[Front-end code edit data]
---+---

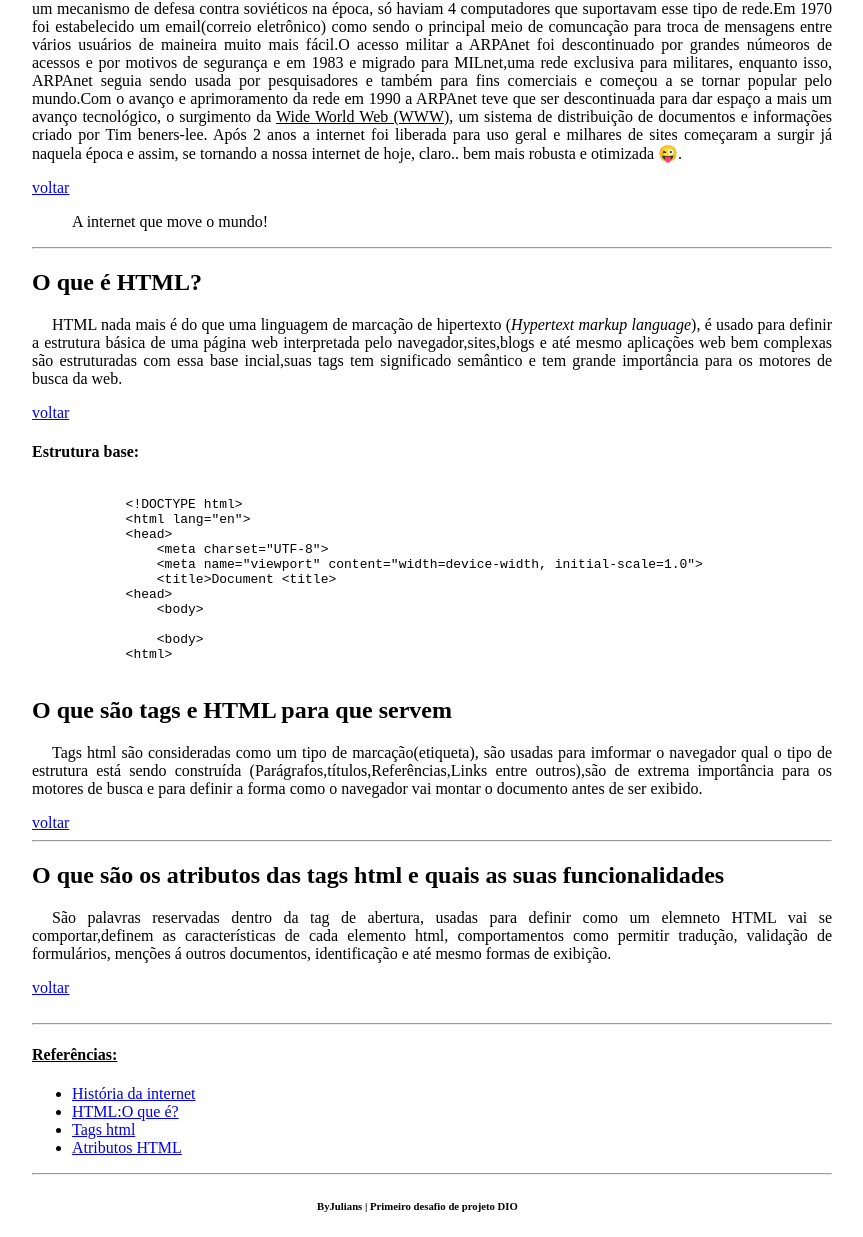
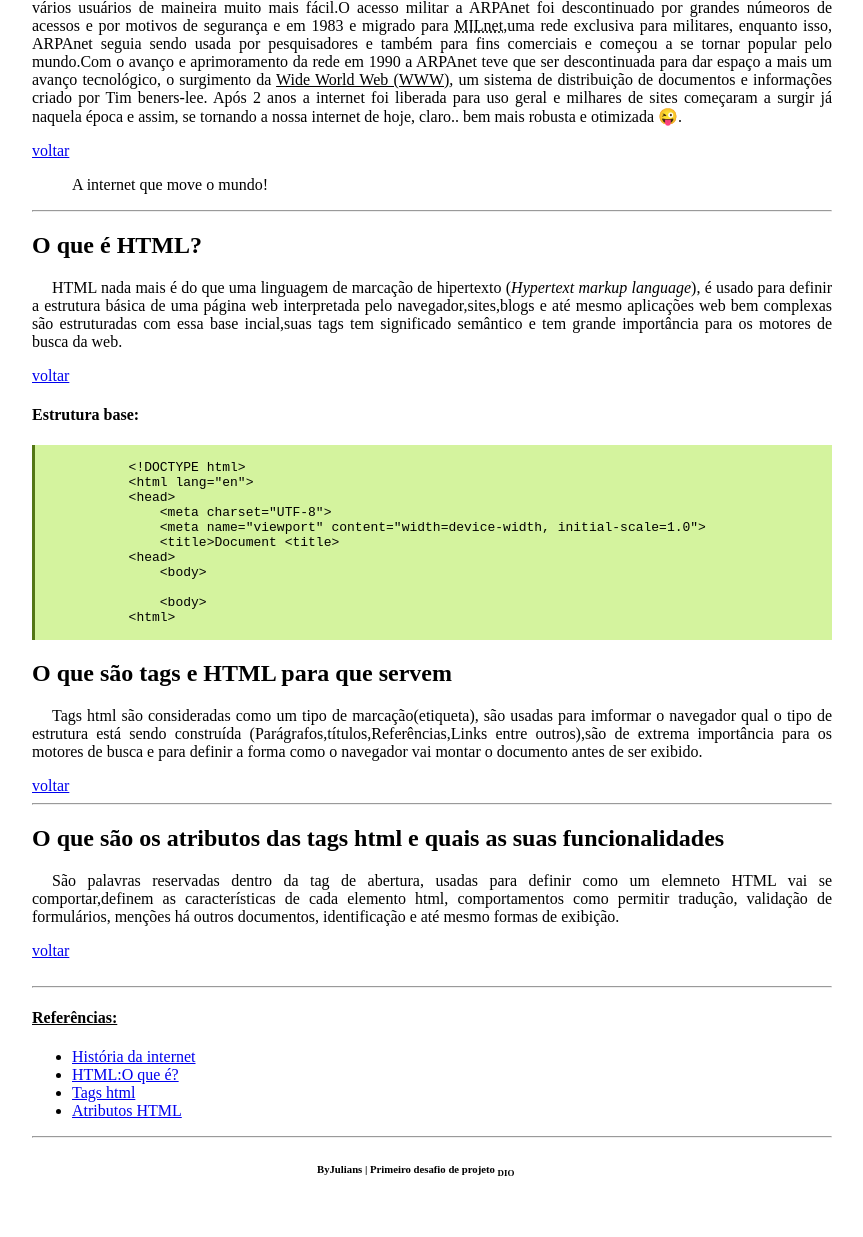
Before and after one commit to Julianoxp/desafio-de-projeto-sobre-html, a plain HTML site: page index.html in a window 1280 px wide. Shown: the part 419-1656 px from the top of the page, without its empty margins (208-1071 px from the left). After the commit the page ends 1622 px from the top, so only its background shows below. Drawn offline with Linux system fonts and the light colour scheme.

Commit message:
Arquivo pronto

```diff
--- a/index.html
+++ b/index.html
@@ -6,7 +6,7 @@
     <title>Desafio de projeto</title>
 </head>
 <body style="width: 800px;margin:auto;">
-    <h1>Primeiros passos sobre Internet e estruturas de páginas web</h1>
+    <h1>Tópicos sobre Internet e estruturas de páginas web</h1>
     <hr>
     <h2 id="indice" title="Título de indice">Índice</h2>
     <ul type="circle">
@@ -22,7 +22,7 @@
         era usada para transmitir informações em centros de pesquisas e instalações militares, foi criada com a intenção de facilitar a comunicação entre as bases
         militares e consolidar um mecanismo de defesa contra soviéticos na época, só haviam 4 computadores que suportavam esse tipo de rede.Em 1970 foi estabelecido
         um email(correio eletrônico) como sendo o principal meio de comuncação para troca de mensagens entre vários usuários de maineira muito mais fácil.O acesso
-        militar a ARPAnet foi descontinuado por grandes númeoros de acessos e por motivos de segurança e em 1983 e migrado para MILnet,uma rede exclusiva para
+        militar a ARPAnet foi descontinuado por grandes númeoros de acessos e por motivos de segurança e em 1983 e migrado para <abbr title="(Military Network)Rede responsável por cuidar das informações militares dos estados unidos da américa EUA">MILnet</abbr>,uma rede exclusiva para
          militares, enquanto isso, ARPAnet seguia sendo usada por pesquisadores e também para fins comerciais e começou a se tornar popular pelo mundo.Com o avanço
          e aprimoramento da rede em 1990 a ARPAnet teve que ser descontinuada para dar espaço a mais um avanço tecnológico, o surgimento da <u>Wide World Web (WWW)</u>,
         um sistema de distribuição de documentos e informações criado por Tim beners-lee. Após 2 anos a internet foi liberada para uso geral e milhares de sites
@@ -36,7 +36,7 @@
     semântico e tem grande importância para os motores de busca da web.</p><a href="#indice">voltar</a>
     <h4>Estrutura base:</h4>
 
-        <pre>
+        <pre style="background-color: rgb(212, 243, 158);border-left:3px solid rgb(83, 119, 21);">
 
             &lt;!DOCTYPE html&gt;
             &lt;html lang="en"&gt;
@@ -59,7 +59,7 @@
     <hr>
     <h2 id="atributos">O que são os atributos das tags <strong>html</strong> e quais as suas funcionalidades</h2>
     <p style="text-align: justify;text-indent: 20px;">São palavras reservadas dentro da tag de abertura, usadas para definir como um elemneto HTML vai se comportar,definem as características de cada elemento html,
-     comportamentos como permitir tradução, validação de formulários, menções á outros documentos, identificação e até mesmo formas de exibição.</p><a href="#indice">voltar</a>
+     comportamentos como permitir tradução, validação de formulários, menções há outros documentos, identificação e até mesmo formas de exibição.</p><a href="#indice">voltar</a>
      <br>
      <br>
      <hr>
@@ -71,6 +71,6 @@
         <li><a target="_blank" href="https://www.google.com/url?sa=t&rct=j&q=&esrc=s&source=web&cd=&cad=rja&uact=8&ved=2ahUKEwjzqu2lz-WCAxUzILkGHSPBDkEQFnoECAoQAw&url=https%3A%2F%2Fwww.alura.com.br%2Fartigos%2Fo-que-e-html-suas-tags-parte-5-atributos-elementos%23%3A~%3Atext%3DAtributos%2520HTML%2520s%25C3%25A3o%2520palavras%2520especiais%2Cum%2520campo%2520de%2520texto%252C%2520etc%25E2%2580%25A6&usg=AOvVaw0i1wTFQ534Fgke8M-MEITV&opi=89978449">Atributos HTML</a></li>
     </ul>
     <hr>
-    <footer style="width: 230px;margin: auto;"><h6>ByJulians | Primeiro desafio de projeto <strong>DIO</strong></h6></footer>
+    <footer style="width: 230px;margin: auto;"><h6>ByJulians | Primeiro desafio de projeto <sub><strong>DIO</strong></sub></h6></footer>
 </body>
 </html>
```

---+---

» AIM OF THE EXERCISE
Check every line of the entries above for the word "grandes" and report how many lines contain it, giving the number only.

» SOLUTION FOR THIS EXERCISE
2